Organizations including Rock the Vote, Next-Gen America and When We All Vote saw large turnouts of young voters but it's also happening locally too.
At John Wood Community College, TRIO Student Support Services has noticed that students are being very proactive and are registering themselves to vote for the upcoming November election.
The college also has a community based outreach program for students and the public to learn about the presidential election. Officials said students have asked a lot of questions during those programs and have prepared themselves for November 3.
"Yeah, I especially think in this year, I think students and people in general want to know that people care, people are thinking about us, and we have a platform, and this is a platform that we have once every four years," Bridget Quinlivan, TRiO Student Support Coordinator of Academics said.

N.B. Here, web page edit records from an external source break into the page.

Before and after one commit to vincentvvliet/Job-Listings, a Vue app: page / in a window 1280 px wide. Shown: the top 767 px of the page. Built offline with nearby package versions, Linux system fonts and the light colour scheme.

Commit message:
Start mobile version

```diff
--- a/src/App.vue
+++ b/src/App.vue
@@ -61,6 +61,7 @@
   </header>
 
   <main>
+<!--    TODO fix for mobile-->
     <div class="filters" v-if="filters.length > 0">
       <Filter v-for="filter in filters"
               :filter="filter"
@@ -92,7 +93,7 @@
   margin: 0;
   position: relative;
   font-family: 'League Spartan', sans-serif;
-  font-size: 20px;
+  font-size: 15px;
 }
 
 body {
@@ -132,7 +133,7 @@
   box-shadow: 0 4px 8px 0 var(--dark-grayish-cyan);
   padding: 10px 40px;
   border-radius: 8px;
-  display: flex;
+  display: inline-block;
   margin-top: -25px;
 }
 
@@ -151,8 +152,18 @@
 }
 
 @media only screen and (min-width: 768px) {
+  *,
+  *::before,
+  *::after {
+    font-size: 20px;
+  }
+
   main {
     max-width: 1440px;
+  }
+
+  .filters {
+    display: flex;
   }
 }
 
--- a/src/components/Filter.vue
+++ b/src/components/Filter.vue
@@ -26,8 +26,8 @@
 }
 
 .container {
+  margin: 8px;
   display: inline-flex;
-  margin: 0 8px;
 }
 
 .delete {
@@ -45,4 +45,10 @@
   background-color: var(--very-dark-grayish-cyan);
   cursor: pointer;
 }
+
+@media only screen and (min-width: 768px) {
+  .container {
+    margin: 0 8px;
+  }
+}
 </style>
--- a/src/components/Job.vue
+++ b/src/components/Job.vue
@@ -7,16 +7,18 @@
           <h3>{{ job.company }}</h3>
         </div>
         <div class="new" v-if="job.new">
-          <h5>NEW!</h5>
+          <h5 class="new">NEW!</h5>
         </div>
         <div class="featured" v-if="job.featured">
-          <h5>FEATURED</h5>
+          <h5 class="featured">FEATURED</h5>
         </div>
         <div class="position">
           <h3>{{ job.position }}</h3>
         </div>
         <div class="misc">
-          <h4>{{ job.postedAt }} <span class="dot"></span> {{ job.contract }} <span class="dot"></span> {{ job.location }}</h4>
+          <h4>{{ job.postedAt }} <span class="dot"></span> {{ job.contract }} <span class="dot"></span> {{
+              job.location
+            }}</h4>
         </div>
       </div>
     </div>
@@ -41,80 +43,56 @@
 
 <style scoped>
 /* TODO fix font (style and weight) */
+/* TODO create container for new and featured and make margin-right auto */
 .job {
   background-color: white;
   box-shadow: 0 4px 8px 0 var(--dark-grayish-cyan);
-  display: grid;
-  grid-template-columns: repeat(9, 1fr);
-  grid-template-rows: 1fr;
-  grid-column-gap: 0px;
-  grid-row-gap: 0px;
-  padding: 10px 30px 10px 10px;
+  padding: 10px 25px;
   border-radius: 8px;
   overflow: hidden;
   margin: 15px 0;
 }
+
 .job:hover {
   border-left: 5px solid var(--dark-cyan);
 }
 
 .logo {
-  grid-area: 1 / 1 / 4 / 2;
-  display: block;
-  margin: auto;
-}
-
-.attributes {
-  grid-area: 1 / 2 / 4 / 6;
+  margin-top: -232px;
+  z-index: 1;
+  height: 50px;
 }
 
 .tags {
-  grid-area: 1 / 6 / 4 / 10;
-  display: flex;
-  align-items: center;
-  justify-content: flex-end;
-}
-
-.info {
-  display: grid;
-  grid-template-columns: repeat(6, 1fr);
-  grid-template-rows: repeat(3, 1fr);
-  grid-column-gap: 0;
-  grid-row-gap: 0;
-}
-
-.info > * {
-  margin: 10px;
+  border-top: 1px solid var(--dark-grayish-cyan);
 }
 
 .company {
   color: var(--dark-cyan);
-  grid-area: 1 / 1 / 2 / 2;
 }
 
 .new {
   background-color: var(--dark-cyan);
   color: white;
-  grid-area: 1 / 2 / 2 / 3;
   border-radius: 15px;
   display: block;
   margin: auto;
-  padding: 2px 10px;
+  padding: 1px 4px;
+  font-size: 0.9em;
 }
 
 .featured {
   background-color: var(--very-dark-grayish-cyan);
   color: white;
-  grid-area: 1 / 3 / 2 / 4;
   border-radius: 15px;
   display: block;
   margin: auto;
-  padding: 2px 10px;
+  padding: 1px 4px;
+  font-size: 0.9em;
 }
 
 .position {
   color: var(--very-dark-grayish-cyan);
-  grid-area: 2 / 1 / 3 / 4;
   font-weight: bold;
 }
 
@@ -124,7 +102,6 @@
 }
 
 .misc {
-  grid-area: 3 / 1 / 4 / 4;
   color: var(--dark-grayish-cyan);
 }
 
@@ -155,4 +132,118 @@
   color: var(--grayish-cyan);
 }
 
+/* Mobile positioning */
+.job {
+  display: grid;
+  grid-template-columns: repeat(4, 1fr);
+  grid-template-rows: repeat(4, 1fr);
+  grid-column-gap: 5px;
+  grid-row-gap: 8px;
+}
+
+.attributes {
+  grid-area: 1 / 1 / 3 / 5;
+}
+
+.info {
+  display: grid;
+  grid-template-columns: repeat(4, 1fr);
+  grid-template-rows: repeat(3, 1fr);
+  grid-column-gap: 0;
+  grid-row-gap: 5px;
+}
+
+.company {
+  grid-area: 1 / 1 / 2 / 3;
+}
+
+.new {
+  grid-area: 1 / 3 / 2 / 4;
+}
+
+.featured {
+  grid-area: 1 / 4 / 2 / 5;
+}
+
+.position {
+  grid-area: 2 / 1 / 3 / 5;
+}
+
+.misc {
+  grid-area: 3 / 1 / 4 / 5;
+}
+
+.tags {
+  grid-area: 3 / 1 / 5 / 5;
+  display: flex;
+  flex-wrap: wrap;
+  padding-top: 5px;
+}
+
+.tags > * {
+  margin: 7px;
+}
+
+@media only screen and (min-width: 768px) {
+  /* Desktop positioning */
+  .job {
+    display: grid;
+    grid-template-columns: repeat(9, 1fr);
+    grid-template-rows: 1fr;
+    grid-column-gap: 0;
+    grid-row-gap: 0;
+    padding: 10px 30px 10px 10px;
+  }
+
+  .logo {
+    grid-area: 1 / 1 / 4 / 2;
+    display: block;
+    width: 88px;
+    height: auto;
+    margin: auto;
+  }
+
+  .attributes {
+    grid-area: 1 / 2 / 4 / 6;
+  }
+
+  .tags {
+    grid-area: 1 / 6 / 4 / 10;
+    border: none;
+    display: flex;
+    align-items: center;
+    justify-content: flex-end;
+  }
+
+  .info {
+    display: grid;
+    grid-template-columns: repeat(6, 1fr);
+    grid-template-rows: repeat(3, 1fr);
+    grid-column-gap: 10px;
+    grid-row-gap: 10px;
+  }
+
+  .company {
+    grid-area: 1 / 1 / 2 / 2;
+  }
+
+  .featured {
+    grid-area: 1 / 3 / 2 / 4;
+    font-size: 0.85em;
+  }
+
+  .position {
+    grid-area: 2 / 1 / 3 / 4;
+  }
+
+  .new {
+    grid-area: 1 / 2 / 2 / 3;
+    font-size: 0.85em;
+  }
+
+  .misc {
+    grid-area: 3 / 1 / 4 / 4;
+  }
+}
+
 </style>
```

The next event is on October 28th when political science professor Justin Coffey from Quincy University will give a presentation on why young people should go out and vote.
It's from 7:00 pm - 8:30 p.m.
But that's not the only way to influence young voters. Social media has had a big impact.
Apps like Facebook, Snapchat, and TikTok have provided constant reminders about voting and the young professionals group in Quincy said that's important for young voters.
The Quincy young professionals group just posted some information on its Facebook page about how to vote in Adams County.
Committee members said there is a certain window for young people to act on what they read.
"We make that snap judgement, " Jarid Jones, director of Quincy Young Professionals. "Am I ready? Am I ready for this? Am I ready to have my voice be counted. Honestly, it's very important. It's very important for us to have our voice be counted as the young generation which is the next generation that is going to make up the population or put our imprint on things."
The page has more than 1,000 followers and they hope those messages will educate people and spread to hundreds more.
Adams County Clerk Ryan Niekamp said an example of social media providing an impact is when the office was in need of younger election judges this year due to COVID-19.
He said several young people have stepped up to help on November 3 which has been a big help this year.